● Assigned task
Copy out each line of the entries below in which the string "発生日時" appears.

►

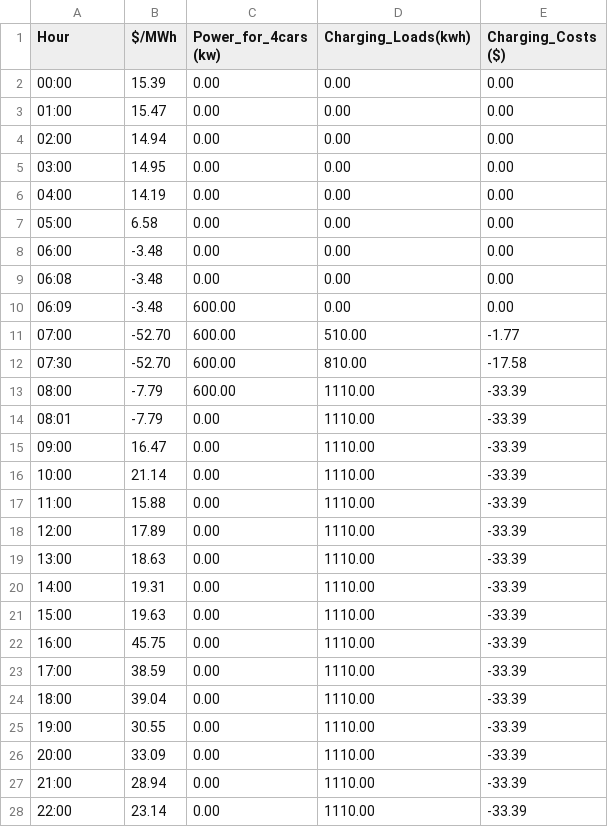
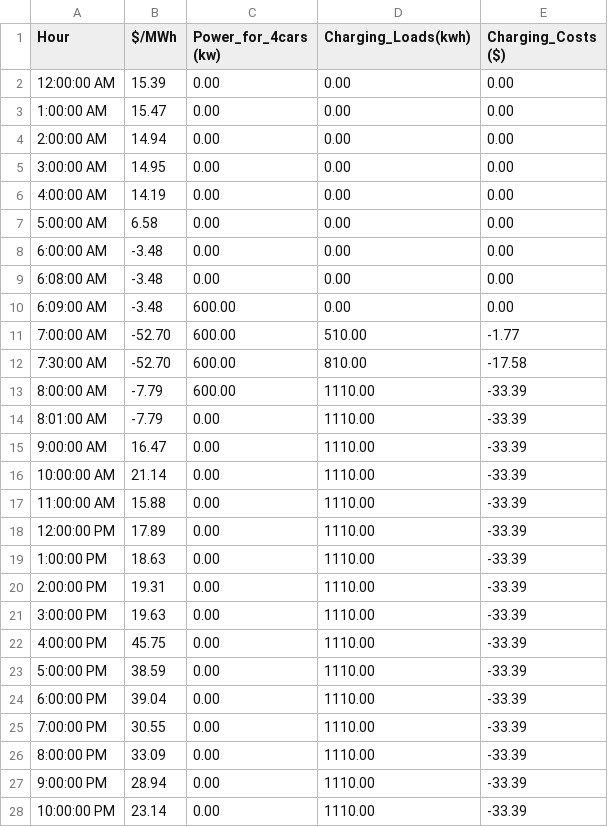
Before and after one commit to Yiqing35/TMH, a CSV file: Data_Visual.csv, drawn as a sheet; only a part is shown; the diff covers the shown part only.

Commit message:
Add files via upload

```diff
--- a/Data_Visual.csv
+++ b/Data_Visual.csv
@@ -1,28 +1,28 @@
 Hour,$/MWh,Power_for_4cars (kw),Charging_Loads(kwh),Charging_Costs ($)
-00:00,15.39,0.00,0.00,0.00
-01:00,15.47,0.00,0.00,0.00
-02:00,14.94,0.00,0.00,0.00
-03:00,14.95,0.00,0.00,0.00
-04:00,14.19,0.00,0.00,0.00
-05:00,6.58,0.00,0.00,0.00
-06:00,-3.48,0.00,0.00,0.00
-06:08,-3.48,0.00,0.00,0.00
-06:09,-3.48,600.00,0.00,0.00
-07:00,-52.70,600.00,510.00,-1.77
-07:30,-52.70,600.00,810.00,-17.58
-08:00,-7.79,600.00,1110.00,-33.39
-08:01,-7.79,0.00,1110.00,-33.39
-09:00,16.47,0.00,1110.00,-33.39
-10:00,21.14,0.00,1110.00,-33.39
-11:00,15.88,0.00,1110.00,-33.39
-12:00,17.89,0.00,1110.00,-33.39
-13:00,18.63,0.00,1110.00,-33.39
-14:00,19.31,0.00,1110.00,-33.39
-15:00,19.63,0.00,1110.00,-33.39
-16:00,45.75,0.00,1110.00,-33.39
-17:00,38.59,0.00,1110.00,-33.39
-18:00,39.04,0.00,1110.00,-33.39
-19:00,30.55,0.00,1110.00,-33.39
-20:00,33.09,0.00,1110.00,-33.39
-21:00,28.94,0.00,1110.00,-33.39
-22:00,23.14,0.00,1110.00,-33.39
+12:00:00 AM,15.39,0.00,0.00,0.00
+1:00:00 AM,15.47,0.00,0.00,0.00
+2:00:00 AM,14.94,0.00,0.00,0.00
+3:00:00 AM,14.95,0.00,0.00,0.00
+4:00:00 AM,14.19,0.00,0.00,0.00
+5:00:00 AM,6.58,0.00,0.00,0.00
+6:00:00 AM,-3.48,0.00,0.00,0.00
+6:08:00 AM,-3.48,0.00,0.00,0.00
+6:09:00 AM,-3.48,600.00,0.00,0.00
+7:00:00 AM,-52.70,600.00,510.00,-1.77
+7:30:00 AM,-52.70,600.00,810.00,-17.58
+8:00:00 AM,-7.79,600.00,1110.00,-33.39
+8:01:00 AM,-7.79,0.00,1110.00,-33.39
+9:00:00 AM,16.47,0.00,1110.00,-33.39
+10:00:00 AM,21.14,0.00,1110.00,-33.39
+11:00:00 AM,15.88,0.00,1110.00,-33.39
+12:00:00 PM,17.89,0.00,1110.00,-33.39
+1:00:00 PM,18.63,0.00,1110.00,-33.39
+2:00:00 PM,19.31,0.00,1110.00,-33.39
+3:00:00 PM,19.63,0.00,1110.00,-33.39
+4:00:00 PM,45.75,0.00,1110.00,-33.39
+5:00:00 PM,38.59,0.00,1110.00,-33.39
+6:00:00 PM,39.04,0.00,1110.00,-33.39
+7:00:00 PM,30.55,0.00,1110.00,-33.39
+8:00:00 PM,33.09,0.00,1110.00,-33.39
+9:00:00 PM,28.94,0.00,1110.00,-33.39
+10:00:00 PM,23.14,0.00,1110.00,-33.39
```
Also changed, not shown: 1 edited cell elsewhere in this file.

◄
►

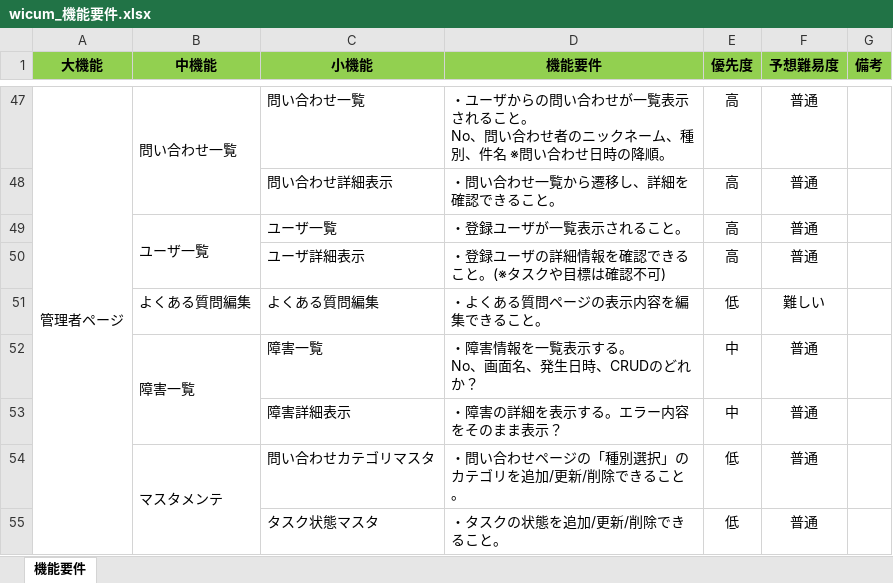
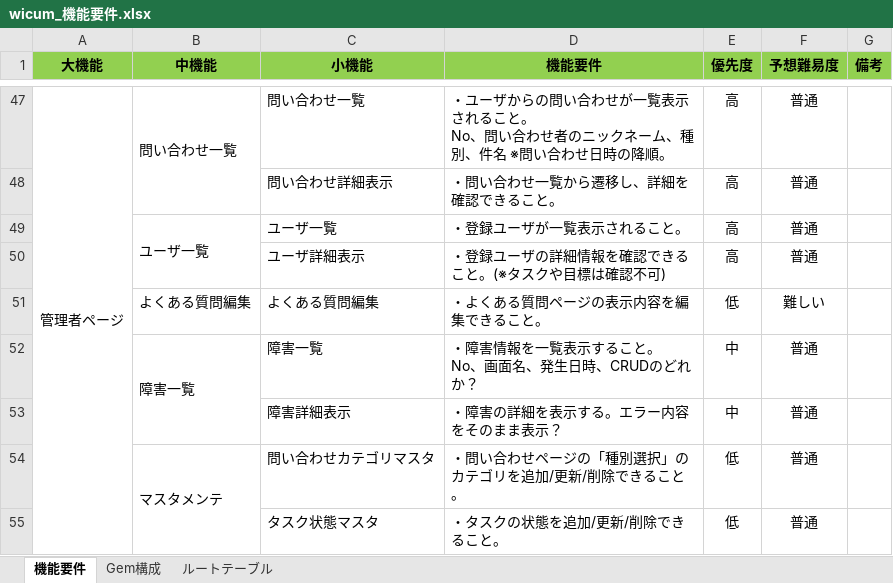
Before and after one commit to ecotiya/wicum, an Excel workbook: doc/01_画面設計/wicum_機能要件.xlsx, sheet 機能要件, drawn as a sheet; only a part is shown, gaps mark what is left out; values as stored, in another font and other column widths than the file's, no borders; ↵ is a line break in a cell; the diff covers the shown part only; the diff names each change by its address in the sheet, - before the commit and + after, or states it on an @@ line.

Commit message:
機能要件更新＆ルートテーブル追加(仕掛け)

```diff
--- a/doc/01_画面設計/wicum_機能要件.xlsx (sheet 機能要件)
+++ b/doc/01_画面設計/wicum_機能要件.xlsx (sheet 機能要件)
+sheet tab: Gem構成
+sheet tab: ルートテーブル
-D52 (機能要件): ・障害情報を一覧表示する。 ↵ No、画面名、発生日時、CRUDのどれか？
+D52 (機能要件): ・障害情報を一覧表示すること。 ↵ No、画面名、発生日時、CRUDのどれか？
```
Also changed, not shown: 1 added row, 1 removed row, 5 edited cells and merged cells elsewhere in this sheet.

◄

● Result
-D52 (機能要件): ・障害情報を一覧表示する。 ↵ No、画面名、発生日時、CRUDのどれか？
+D52 (機能要件): ・障害情報を一覧表示すること。 ↵ No、画面名、発生日時、CRUDのどれか？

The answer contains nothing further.